- Task details: From the entries below, gather each line containing the word "static".

+++ Supplied entries

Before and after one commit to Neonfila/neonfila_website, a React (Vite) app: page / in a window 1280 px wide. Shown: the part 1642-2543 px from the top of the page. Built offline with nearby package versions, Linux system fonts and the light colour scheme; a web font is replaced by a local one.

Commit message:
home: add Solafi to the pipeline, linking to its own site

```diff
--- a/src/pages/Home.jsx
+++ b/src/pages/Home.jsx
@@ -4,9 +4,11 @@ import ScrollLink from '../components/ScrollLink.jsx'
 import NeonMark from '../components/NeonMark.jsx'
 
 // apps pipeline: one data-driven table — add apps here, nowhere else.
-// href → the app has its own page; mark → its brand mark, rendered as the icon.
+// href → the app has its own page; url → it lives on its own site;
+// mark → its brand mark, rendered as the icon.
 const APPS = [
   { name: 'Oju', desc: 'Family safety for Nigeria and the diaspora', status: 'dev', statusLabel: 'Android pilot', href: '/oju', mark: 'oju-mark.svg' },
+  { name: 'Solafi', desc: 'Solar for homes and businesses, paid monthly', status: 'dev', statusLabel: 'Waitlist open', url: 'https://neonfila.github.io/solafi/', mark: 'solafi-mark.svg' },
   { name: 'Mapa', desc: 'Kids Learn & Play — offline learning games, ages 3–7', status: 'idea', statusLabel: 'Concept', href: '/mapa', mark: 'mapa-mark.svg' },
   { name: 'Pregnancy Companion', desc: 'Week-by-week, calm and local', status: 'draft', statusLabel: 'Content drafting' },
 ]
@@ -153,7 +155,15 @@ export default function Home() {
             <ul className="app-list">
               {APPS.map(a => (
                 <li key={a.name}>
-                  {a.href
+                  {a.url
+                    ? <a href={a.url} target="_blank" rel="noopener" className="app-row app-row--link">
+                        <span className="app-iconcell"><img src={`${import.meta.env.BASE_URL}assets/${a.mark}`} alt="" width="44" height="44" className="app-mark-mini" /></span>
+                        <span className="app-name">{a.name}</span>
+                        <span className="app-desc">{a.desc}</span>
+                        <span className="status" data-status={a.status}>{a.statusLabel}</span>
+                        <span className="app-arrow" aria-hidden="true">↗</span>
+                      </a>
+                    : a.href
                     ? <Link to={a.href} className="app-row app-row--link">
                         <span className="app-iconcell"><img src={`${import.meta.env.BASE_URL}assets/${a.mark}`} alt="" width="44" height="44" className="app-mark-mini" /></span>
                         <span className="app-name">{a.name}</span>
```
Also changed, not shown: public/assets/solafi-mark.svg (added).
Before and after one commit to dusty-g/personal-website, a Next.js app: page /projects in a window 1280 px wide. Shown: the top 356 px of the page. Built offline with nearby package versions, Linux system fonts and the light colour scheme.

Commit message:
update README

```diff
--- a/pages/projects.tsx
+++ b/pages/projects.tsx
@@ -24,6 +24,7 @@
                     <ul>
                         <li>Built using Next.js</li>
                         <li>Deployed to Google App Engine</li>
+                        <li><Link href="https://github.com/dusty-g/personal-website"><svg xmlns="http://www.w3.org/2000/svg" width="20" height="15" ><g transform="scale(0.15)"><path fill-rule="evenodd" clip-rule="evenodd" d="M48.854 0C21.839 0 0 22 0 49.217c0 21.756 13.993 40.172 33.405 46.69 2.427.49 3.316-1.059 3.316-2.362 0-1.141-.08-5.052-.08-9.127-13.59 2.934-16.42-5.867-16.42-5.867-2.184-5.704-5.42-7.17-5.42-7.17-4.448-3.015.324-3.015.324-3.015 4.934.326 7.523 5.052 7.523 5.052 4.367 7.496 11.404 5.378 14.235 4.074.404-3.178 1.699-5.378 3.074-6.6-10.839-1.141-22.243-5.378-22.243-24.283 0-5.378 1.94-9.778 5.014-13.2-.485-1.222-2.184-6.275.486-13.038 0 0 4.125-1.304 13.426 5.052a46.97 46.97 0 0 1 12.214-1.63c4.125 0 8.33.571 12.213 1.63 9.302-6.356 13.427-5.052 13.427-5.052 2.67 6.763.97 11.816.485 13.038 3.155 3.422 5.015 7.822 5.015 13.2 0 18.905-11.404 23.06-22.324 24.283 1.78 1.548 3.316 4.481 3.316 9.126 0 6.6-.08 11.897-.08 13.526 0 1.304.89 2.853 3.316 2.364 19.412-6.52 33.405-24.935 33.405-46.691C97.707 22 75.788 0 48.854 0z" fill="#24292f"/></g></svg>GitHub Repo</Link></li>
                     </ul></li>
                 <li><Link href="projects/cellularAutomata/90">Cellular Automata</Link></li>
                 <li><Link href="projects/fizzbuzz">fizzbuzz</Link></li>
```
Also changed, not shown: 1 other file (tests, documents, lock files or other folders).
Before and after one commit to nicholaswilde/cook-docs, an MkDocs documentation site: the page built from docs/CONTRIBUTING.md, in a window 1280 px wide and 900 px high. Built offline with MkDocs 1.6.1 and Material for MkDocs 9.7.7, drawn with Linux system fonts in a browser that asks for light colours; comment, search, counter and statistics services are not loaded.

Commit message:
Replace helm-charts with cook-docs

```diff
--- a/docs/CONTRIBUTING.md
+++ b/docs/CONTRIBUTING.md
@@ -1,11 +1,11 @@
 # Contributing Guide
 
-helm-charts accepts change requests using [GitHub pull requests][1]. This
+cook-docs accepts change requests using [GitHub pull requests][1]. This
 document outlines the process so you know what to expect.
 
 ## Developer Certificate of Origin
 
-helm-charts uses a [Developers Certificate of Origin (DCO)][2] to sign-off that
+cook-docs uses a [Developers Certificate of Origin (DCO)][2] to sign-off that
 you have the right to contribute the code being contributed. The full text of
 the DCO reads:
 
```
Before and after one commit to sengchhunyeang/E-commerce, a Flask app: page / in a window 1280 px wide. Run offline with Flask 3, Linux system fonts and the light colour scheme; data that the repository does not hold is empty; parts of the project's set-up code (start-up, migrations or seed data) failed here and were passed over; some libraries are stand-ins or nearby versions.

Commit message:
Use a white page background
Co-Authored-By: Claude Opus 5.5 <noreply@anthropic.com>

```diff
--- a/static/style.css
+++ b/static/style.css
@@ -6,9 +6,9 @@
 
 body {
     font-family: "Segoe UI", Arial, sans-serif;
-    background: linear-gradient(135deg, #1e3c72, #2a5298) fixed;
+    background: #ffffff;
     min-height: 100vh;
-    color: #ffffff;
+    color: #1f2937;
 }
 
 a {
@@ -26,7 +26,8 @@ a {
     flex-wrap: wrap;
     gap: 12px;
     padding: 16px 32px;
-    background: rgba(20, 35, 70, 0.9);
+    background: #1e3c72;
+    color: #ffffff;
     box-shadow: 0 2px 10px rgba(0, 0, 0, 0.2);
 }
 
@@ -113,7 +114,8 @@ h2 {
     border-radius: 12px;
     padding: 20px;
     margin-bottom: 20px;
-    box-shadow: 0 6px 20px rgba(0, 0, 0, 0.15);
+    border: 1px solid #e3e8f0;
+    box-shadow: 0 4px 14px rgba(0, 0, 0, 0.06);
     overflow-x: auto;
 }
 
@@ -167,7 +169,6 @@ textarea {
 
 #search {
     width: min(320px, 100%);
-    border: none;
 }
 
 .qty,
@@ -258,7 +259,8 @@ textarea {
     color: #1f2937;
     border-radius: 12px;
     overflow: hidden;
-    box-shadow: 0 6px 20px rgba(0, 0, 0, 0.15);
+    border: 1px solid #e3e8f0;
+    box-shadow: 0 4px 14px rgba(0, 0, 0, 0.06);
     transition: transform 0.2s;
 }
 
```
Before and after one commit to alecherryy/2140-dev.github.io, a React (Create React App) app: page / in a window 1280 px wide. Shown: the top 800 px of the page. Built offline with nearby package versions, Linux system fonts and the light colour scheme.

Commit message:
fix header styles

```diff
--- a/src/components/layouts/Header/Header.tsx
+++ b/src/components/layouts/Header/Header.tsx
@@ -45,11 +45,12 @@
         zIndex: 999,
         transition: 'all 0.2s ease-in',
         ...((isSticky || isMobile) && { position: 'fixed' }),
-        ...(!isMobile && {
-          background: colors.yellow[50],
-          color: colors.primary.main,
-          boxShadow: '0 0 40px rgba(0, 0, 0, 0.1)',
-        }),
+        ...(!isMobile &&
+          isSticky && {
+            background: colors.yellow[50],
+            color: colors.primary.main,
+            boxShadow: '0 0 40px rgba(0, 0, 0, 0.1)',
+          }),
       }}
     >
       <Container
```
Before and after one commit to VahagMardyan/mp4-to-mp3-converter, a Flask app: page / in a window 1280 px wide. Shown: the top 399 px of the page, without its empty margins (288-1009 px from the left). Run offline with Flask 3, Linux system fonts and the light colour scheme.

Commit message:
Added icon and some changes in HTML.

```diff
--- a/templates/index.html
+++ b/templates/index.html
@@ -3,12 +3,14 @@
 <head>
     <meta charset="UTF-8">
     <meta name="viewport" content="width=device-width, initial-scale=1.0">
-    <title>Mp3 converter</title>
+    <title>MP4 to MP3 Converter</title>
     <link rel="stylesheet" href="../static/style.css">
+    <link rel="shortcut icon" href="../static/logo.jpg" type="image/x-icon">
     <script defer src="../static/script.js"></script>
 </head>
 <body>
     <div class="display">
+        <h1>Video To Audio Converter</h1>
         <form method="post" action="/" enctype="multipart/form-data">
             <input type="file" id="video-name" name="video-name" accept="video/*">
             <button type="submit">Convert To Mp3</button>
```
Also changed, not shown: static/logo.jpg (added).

++++++

- Finished exercise:
--- a/static/style.css
+++ b/static/style.css
     <link rel="stylesheet" href="../static/style.css">
+    <link rel="shortcut icon" href="../static/logo.jpg" type="image/x-icon">
     <script defer src="../static/script.js"></script>
Also changed, not shown: static/logo.jpg (added).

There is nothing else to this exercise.